* RECORDS PROVIDED:

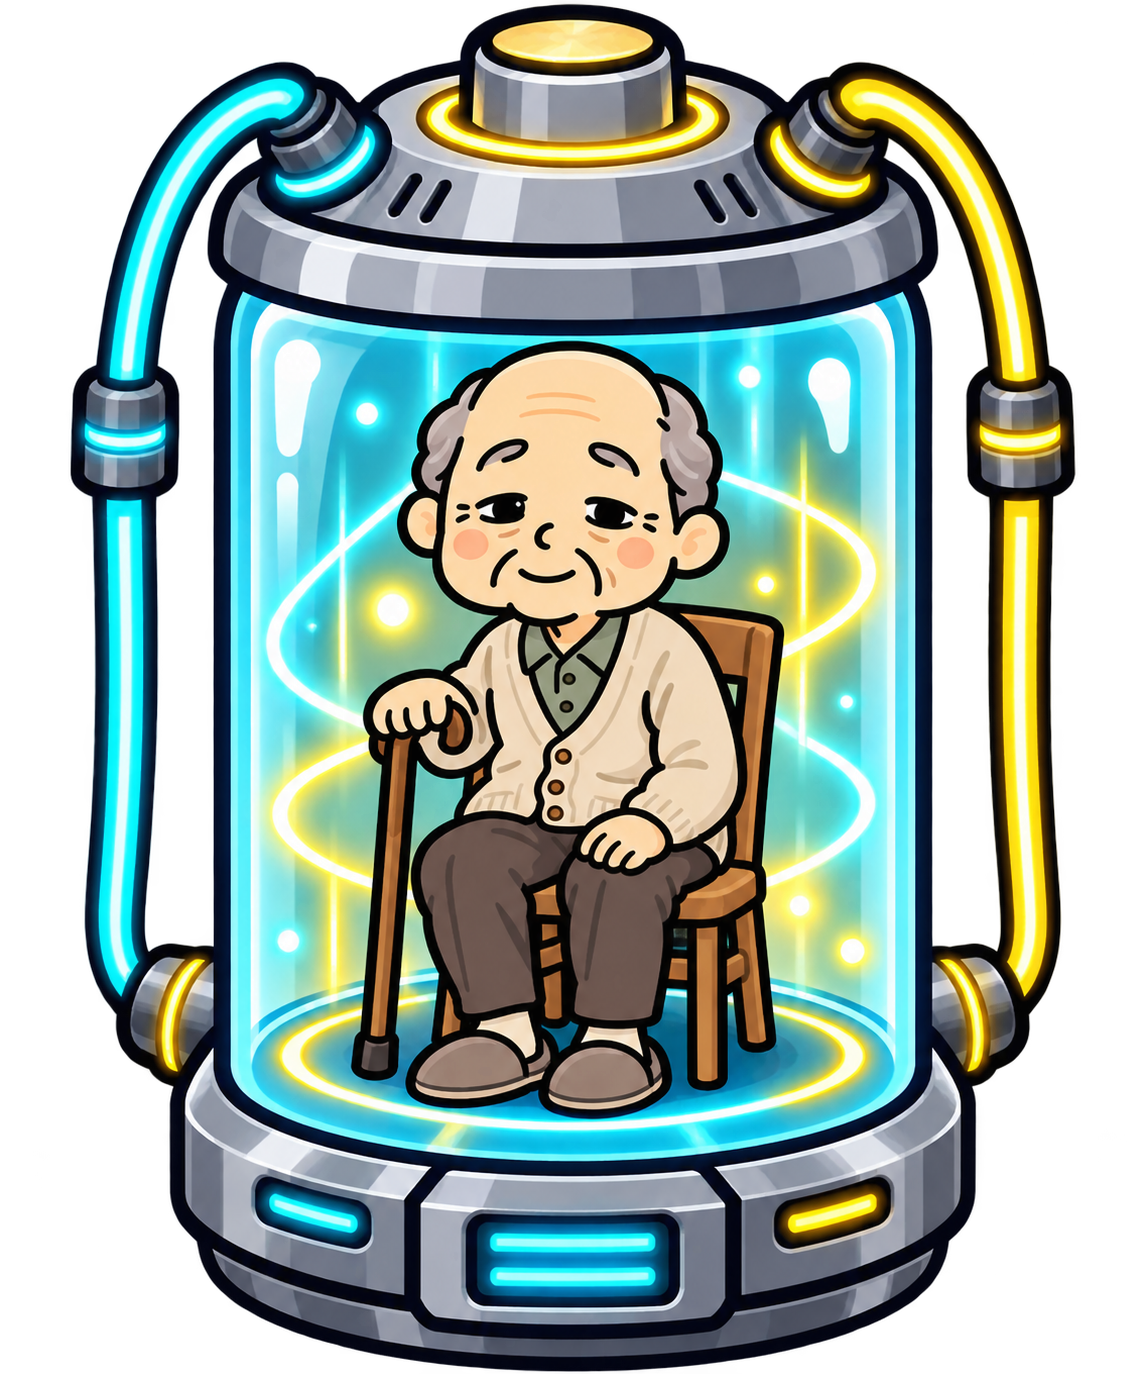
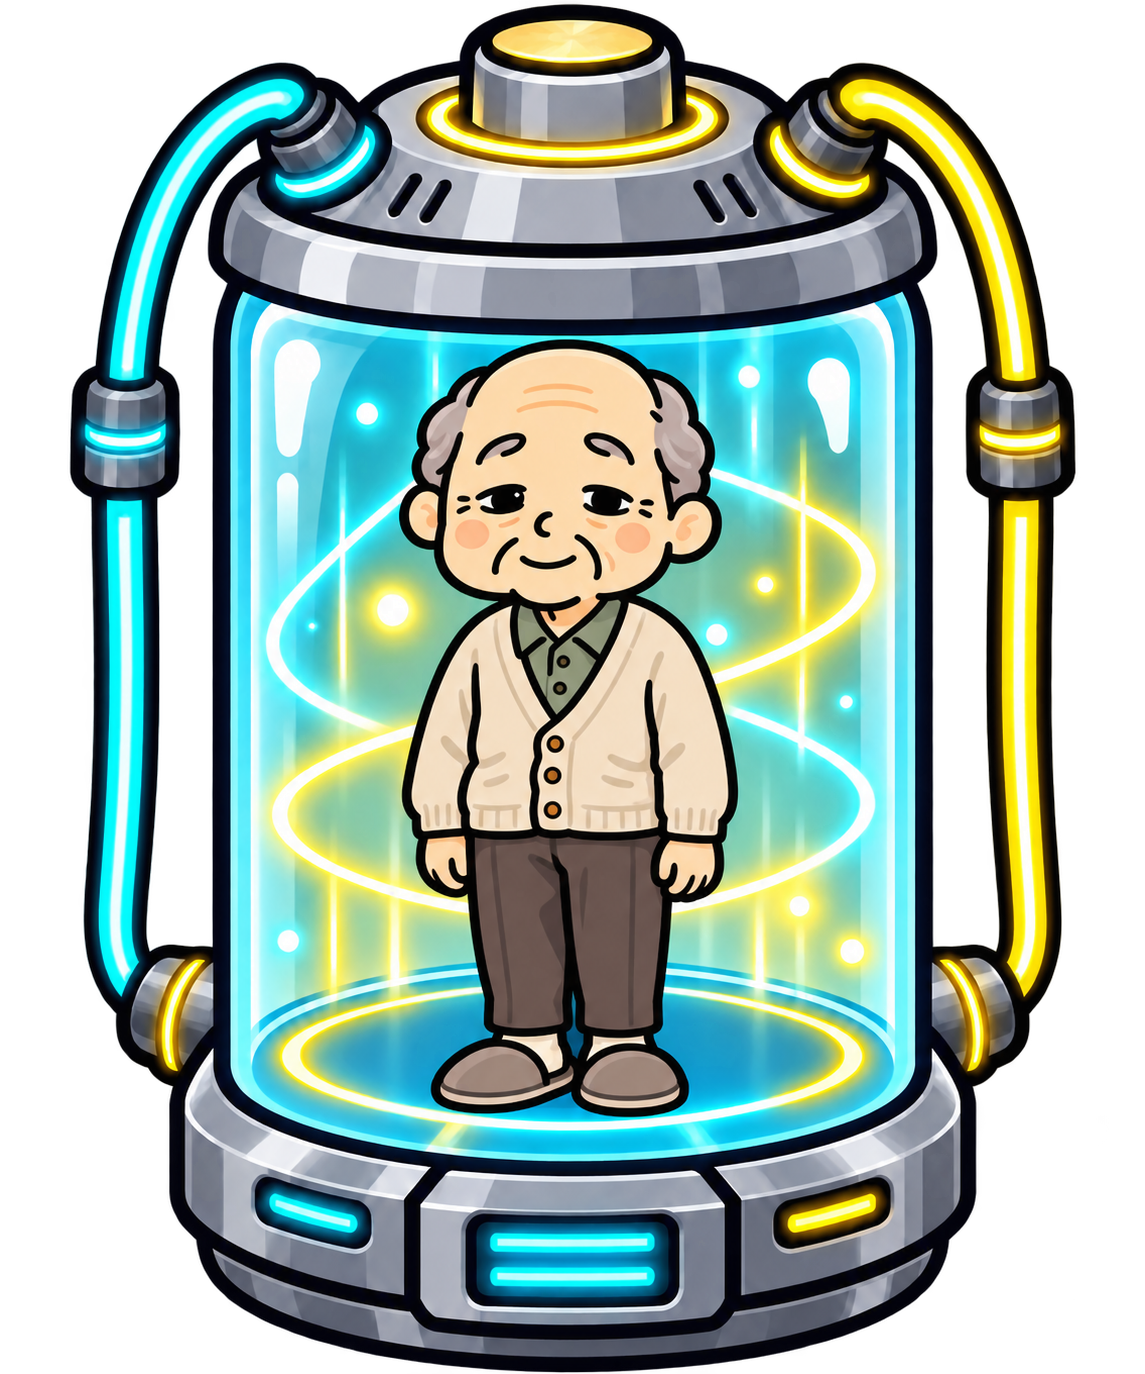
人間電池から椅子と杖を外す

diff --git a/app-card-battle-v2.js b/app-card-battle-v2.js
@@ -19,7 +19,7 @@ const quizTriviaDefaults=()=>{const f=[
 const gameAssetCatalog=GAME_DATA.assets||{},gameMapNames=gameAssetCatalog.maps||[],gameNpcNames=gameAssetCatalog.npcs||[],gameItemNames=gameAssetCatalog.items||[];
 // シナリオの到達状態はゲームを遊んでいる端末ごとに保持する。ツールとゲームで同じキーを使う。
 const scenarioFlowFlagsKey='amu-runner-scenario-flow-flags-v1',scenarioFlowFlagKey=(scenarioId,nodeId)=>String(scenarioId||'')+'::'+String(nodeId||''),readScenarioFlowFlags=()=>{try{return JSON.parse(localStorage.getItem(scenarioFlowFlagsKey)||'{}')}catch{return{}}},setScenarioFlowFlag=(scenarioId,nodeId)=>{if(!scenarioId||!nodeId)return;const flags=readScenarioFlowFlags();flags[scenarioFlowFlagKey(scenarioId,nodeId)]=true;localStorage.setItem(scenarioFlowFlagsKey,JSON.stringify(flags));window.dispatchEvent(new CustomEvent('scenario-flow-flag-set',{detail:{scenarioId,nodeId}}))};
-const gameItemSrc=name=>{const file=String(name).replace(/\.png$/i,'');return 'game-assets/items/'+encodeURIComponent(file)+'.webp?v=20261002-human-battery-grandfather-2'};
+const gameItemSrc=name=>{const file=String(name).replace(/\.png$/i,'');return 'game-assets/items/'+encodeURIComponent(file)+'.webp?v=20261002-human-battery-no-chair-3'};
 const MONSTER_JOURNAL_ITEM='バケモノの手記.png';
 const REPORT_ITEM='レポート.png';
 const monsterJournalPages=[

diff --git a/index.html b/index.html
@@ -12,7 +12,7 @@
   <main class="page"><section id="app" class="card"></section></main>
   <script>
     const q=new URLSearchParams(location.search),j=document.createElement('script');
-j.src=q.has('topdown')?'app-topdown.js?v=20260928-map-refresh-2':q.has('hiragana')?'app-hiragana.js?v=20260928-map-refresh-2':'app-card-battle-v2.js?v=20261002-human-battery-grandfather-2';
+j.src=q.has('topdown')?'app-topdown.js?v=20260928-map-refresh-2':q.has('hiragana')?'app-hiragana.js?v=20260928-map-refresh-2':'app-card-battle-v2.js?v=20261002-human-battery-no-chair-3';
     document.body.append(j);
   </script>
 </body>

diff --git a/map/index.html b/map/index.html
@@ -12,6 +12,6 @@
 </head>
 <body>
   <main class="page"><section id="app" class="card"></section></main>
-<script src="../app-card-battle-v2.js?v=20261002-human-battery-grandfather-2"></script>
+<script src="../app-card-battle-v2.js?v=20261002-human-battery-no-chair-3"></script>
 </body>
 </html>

--

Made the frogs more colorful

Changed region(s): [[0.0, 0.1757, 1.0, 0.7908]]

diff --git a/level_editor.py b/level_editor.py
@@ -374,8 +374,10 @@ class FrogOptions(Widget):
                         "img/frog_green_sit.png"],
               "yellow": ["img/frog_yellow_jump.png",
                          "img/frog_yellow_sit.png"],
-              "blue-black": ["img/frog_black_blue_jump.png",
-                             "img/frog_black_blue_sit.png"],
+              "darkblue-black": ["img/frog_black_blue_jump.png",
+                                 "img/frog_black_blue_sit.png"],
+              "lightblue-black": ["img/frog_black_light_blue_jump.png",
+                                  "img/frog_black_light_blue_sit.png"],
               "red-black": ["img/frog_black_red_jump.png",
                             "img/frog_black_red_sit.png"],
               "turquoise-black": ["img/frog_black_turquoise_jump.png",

* PROBLEM DESCRIPTION: Check each line of the listing above. Copy it if it holds the string "html".

* SOLVED PROBLEM:
diff --git a/index.html b/index.html
diff --git a/map/index.html b/map/index.html
 </html>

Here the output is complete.